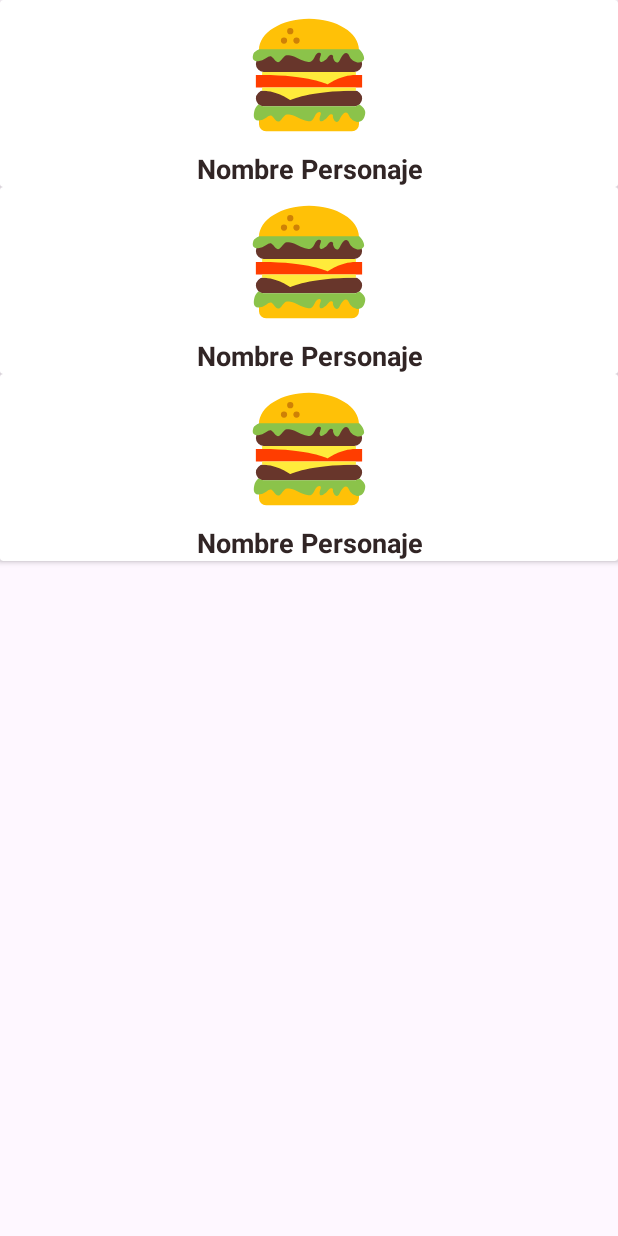
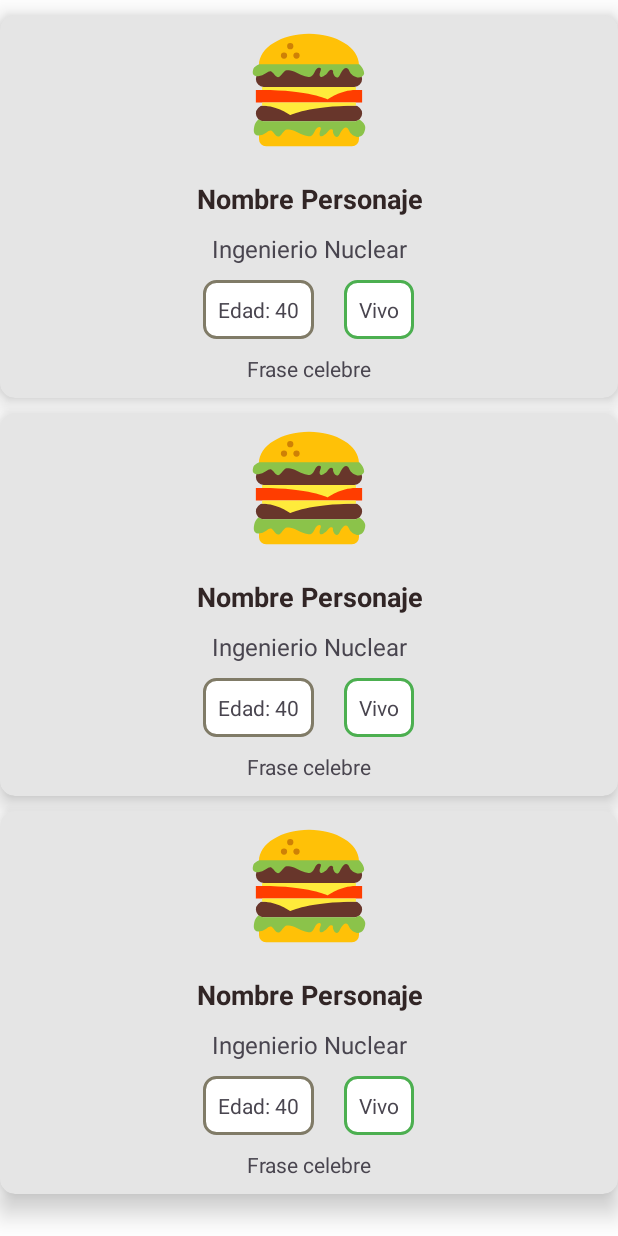
Before and after one commit to wgaibor/DesarrolloMovilB26, an Android app: the layout activity_main.xml on its own in the app's theme, with its tools: preview values and no code run, on a phone screen of 412 x 824 dp. Run offline under Robolectric (Android 15) with nearby library versions, the phone set to English and light mode, and no system bars.

Commit message:
cargar personajes manualmente

```diff
--- a/SimpsonsApp/app/src/main/AndroidManifest.xml
+++ b/SimpsonsApp/app/src/main/AndroidManifest.xml
@@ -1,5 +1,7 @@
 <?xml version="1.0" encoding="utf-8"?>
 <manifest xmlns:android="http://schemas.android.com/apk/res/android">
+
+    <uses-permission android:name="android.permission.INTERNET"/>
 
     <application
         android:allowBackup="true"
--- /dev/null
+++ b/SimpsonsApp/app/src/main/res/drawable/share_rounded_corner_with_border_gray.xml
@@ -0,0 +1,13 @@
+<?xml version="1.0" encoding="UTF-8"?>
+<shape xmlns:android="http://schemas.android.com/apk/res/android">
+    <solid android:color="#FFFFFF"/>
+
+    <stroke android:width="2dp"
+        android:color="#807B67"
+        />
+
+    <corners android:bottomRightRadius="8dp"
+        android:bottomLeftRadius="8dp"
+        android:topLeftRadius="8dp"
+        android:topRightRadius="8dp"/>
+</shape>
--- /dev/null
+++ b/SimpsonsApp/app/src/main/res/drawable/share_rounded_corner_with_border_green.xml
@@ -0,0 +1,13 @@
+<?xml version="1.0" encoding="UTF-8"?>
+<shape xmlns:android="http://schemas.android.com/apk/res/android">
+    <solid android:color="#FFFFFF"/>
+
+    <stroke android:width="2dp"
+        android:color="#4CAF50"
+        />
+
+    <corners android:bottomRightRadius="8dp"
+        android:bottomLeftRadius="8dp"
+        android:topLeftRadius="8dp"
+        android:topRightRadius="8dp"/>
+</shape>
--- a/SimpsonsApp/app/src/main/res/layout/activity_main.xml
+++ b/SimpsonsApp/app/src/main/res/layout/activity_main.xml
@@ -4,6 +4,7 @@
     android:id="@+id/main"
     android:layout_width="match_parent"
     android:layout_height="match_parent"
+    android:background="@color/white"
     tools:context=".MainActivity">
 
     <androidx.recyclerview.widget.RecyclerView
--- a/SimpsonsApp/app/src/main/res/layout/characters_items.xml
+++ b/SimpsonsApp/app/src/main/res/layout/characters_items.xml
@@ -1,15 +1,23 @@
 <?xml version="1.0" encoding="utf-8"?>
 <androidx.cardview.widget.CardView xmlns:android="http://schemas.android.com/apk/res/android"
+    xmlns:app="http://schemas.android.com/apk/res-auto"
     android:orientation="vertical"
     android:layout_width="match_parent"
-    android:layout_height="wrap_content">
+    android:layout_height="wrap_content"
+    android:layout_marginTop="@dimen/dimen_10dp"
+    app:cardElevation="@dimen/dimen_10dp"
+    app:cardCornerRadius="@dimen/dimen_10dp"
+    app:cardBackgroundColor="@color/whiteCream"
+    android:padding="@dimen/dimen_10dp">
 
     <LinearLayout
         android:layout_width="match_parent"
         android:layout_height="match_parent"
         android:orientation="vertical">
 
+        <!--Identificador de la imagen-->
         <ImageView
+            android:id="@+id/img_character"
             android:layout_width="@dimen/dimen_100dp"
             android:layout_height="@dimen/dimen_100dp"
             android:layout_gravity="center"
@@ -17,13 +25,61 @@
             android:contentDescription="@string/texto_base"/>
 
         <TextView
+            android:id="@+id/tv_characters"
             android:layout_width="match_parent"
             android:layout_height="match_parent"
             android:gravity="center"
             android:textSize="@dimen/dimen_18sp"
             android:textStyle="bold"
+            android:paddingTop="@dimen/dimen_10dp"
             android:textColor="@color/black_simpsons"
             android:text="@string/texto_base"/>
+
+        <TextView
+            android:id="@+id/tv_occupation"
+            android:layout_width="match_parent"
+            android:layout_height="wrap_content"
+            android:gravity="center"
+            android:textSize="@dimen/dimen_16sp"
+            android:paddingTop="@dimen/dimen_10dp"
+            android:text="@string/ocuppation"/>
+
+        <LinearLayout
+            android:layout_width="match_parent"
+            android:layout_height="wrap_content"
+            android:gravity="center"
+            android:paddingTop="@dimen/dimen_10dp"
+            android:orientation="horizontal">
+
+            <TextView
+                android:id="@+id/tv_age"
+                android:layout_width="wrap_content"
+                android:layout_height="wrap_content"
+                android:padding="@dimen/dimen_10dp"
+                android:layout_marginRight="@dimen/dimen_10dp"
+                android:background="@drawable/share_rounded_corner_with_border_gray"
+                android:text="@string/age"/>
+
+            <TextView
+                android:id="@+id/tv_status"
+                android:layout_width="wrap_content"
+                android:layout_height="wrap_content"
+                android:padding="@dimen/dimen_10dp"
+                android:layout_marginLeft="@dimen/dimen_10dp"
+                android:background="@drawable/share_rounded_corner_with_border_green"
+                android:text="@string/status"/>
+
+        </LinearLayout>
+
+        <TextView
+            android:id="@+id/tv_phrase"
+            android:layout_width="match_parent"
+            android:layout_height="wrap_content"
+            android:paddingTop="@dimen/dimen_10dp"
+            android:paddingBottom="@dimen/dimen_10dp"
+            android:gravity="center"
+            android:text="@string/phrase"/>
+
 
     </LinearLayout>
 
--- a/SimpsonsApp/app/src/main/res/values/colors.xml
+++ b/SimpsonsApp/app/src/main/res/values/colors.xml
@@ -3,4 +3,5 @@
     <color name="black">#FF000000</color>
     <color name="white">#FFFFFFFF</color>
     <color name="black_simpsons">#312525</color>
+    <color name="whiteCream">#E5E5E5</color>
 </resources>
--- a/SimpsonsApp/app/src/main/res/values/dimens.xml
+++ b/SimpsonsApp/app/src/main/res/values/dimens.xml
@@ -2,4 +2,6 @@
 <resources>
     <dimen name="dimen_100dp">100dp</dimen>
     <dimen name="dimen_18sp">18sp</dimen>
+    <dimen name="dimen_10dp">10dp</dimen>
+    <dimen name="dimen_16sp">16sp</dimen>
 </resources>
--- a/SimpsonsApp/app/src/main/res/values/strings.xml
+++ b/SimpsonsApp/app/src/main/res/values/strings.xml
@@ -1,4 +1,8 @@
 <resources>
     <string name="app_name">SimpsonsApp</string>
     <string name="texto_base">Nombre Personaje</string>
+    <string name="ocuppation">Ingenierio Nuclear</string>
+    <string name="age">Edad: 40</string>
+    <string name="status">Vivo</string>
+    <string name="phrase">Frase celebre</string>
 </resources>
```
Also changed, not shown: SimpsonsApp/app/src/main/java/ec/com/simpsonsapp/MainActivity.java (+42 -0 lines), SimpsonsApp/app/src/main/java/ec/com/simpsonsapp/adapter/CharacterAdapter.java (added, +69 -0 lines), SimpsonsApp/app/src/main/java/ec/com/simpsonsapp/entity/CharacterEntity.java (added, +85 -0 lines), SimpsonsApp/app/src/main/java/ec/com/simpsonsapp/entity/ResponseEntity.java (added, +51 -0 lines), SimpsonsApp/app/src/main/res/drawable/share_rounded_corner_with_border_red.xml (added, +13 -0 lines).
:::
# [WORK INSTRUCTION]
A verbatim copy of the listing is required, with all pictures left out.

# [EXERCISE ANSWER]
Before and after one commit to wgaibor/DesarrolloMovilB26, an Android app: the layout activity_main.xml on its own in the app's theme, with its tools: preview values and no code run, on a phone screen of 412 x 824 dp. Run offline under Robolectric (Android 15) with nearby library versions, the phone set to English and light mode, and no system bars.

Commit message:
cargar personajes manualmente

```diff
--- a/SimpsonsApp/app/src/main/AndroidManifest.xml
+++ b/SimpsonsApp/app/src/main/AndroidManifest.xml
@@ -1,5 +1,7 @@
 <?xml version="1.0" encoding="utf-8"?>
 <manifest xmlns:android="http://schemas.android.com/apk/res/android">
+
+    <uses-permission android:name="android.permission.INTERNET"/>
 
     <application
         android:allowBackup="true"
--- /dev/null
+++ b/SimpsonsApp/app/src/main/res/drawable/share_rounded_corner_with_border_gray.xml
@@ -0,0 +1,13 @@
+<?xml version="1.0" encoding="UTF-8"?>
+<shape xmlns:android="http://schemas.android.com/apk/res/android">
+    <solid android:color="#FFFFFF"/>
+
+    <stroke android:width="2dp"
+        android:color="#807B67"
+        />
+
+    <corners android:bottomRightRadius="8dp"
+        android:bottomLeftRadius="8dp"
+        android:topLeftRadius="8dp"
+        android:topRightRadius="8dp"/>
+</shape>
--- /dev/null
+++ b/SimpsonsApp/app/src/main/res/drawable/share_rounded_corner_with_border_green.xml
@@ -0,0 +1,13 @@
+<?xml version="1.0" encoding="UTF-8"?>
+<shape xmlns:android="http://schemas.android.com/apk/res/android">
+    <solid android:color="#FFFFFF"/>
+
+    <stroke android:width="2dp"
+        android:color="#4CAF50"
+        />
+
+    <corners android:bottomRightRadius="8dp"
+        android:bottomLeftRadius="8dp"
+        android:topLeftRadius="8dp"
+        android:topRightRadius="8dp"/>
+</shape>
--- a/SimpsonsApp/app/src/main/res/layout/activity_main.xml
+++ b/SimpsonsApp/app/src/main/res/layout/activity_main.xml
@@ -4,6 +4,7 @@
     android:id="@+id/main"
     android:layout_width="match_parent"
     android:layout_height="match_parent"
+    android:background="@color/white"
     tools:context=".MainActivity">
 
     <androidx.recyclerview.widget.RecyclerView
--- a/SimpsonsApp/app/src/main/res/layout/characters_items.xml
+++ b/SimpsonsApp/app/src/main/res/layout/characters_items.xml
@@ -1,15 +1,23 @@
 <?xml version="1.0" encoding="utf-8"?>
 <androidx.cardview.widget.CardView xmlns:android="http://schemas.android.com/apk/res/android"
+    xmlns:app="http://schemas.android.com/apk/res-auto"
     android:orientation="vertical"
     android:layout_width="match_parent"
-    android:layout_height="wrap_content">
+    android:layout_height="wrap_content"
+    android:layout_marginTop="@dimen/dimen_10dp"
+    app:cardElevation="@dimen/dimen_10dp"
+    app:cardCornerRadius="@dimen/dimen_10dp"
+    app:cardBackgroundColor="@color/whiteCream"
+    android:padding="@dimen/dimen_10dp">
 
     <LinearLayout
         android:layout_width="match_parent"
         android:layout_height="match_parent"
         android:orientation="vertical">
 
+        <!--Identificador de la imagen-->
         <ImageView
+            android:id="@+id/img_character"
             android:layout_width="@dimen/dimen_100dp"
             android:layout_height="@dimen/dimen_100dp"
             android:layout_gravity="center"
@@ -17,13 +25,61 @@
             android:contentDescription="@string/texto_base"/>
 
         <TextView
+            android:id="@+id/tv_characters"
             android:layout_width="match_parent"
             android:layout_height="match_parent"
             android:gravity="center"
             android:textSize="@dimen/dimen_18sp"
             android:textStyle="bold"
+            android:paddingTop="@dimen/dimen_10dp"
             android:textColor="@color/black_simpsons"
             android:text="@string/texto_base"/>
+
+        <TextView
+            android:id="@+id/tv_occupation"
+            android:layout_width="match_parent"
+            android:layout_height="wrap_content"
+            android:gravity="center"
+            android:textSize="@dimen/dimen_16sp"
+            android:paddingTop="@dimen/dimen_10dp"
+            android:text="@string/ocuppation"/>
+
+        <LinearLayout
+            android:layout_width="match_parent"
+            android:layout_height="wrap_content"
+            android:gravity="center"
+            android:paddingTop="@dimen/dimen_10dp"
+            android:orientation="horizontal">
+
+            <TextView
+                android:id="@+id/tv_age"
+                android:layout_width="wrap_content"
+                android:layout_height="wrap_content"
+                android:padding="@dimen/dimen_10dp"
+                android:layout_marginRight="@dimen/dimen_10dp"
+                android:background="@drawable/share_rounded_corner_with_border_gray"
+                android:text="@string/age"/>
+
+            <TextView
+                android:id="@+id/tv_status"
+                android:layout_width="wrap_content"
+                android:layout_height="wrap_content"
+                android:padding="@dimen/dimen_10dp"
+                android:layout_marginLeft="@dimen/dimen_10dp"
+                android:background="@drawable/share_rounded_corner_with_border_green"
+                android:text="@string/status"/>
+
+        </LinearLayout>
+
+        <TextView
+            android:id="@+id/tv_phrase"
+            android:layout_width="match_parent"
+            android:layout_height="wrap_content"
+            android:paddingTop="@dimen/dimen_10dp"
+            android:paddingBottom="@dimen/dimen_10dp"
+            android:gravity="center"
+            android:text="@string/phrase"/>
+
 
     </LinearLayout>
 
--- a/SimpsonsApp/app/src/main/res/values/colors.xml
+++ b/SimpsonsApp/app/src/main/res/values/colors.xml
@@ -3,4 +3,5 @@
     <color name="black">#FF000000</color>
     <color name="white">#FFFFFFFF</color>
     <color name="black_simpsons">#312525</color>
+    <color name="whiteCream">#E5E5E5</color>
 </resources>
--- a/SimpsonsApp/app/src/main/res/values/dimens.xml
+++ b/SimpsonsApp/app/src/main/res/values/dimens.xml
@@ -2,4 +2,6 @@
 <resources>
     <dimen name="dimen_100dp">100dp</dimen>
     <dimen name="dimen_18sp">18sp</dimen>
+    <dimen name="dimen_10dp">10dp</dimen>
+    <dimen name="dimen_16sp">16sp</dimen>
 </resources>
--- a/SimpsonsApp/app/src/main/res/values/strings.xml
+++ b/SimpsonsApp/app/src/main/res/values/strings.xml
@@ -1,4 +1,8 @@
 <resources>
     <string name="app_name">SimpsonsApp</string>
     <string name="texto_base">Nombre Personaje</string>
+    <string name="ocuppation">Ingenierio Nuclear</string>
+    <string name="age">Edad: 40</string>
+    <string name="status">Vivo</string>
+    <string name="phrase">Frase celebre</string>
 </resources>
```
Also changed, not shown: SimpsonsApp/app/src/main/java/ec/com/simpsonsapp/MainActivity.java (+42 -0 lines), SimpsonsApp/app/src/main/java/ec/com/simpsonsapp/adapter/CharacterAdapter.java (added, +69 -0 lines), SimpsonsApp/app/src/main/java/ec/com/simpsonsapp/entity/CharacterEntity.java (added, +85 -0 lines), SimpsonsApp/app/src/main/java/ec/com/simpsonsapp/entity/ResponseEntity.java (added, +51 -0 lines), SimpsonsApp/app/src/main/res/drawable/share_rounded_corner_with_border_red.xml (added, +13 -0 lines).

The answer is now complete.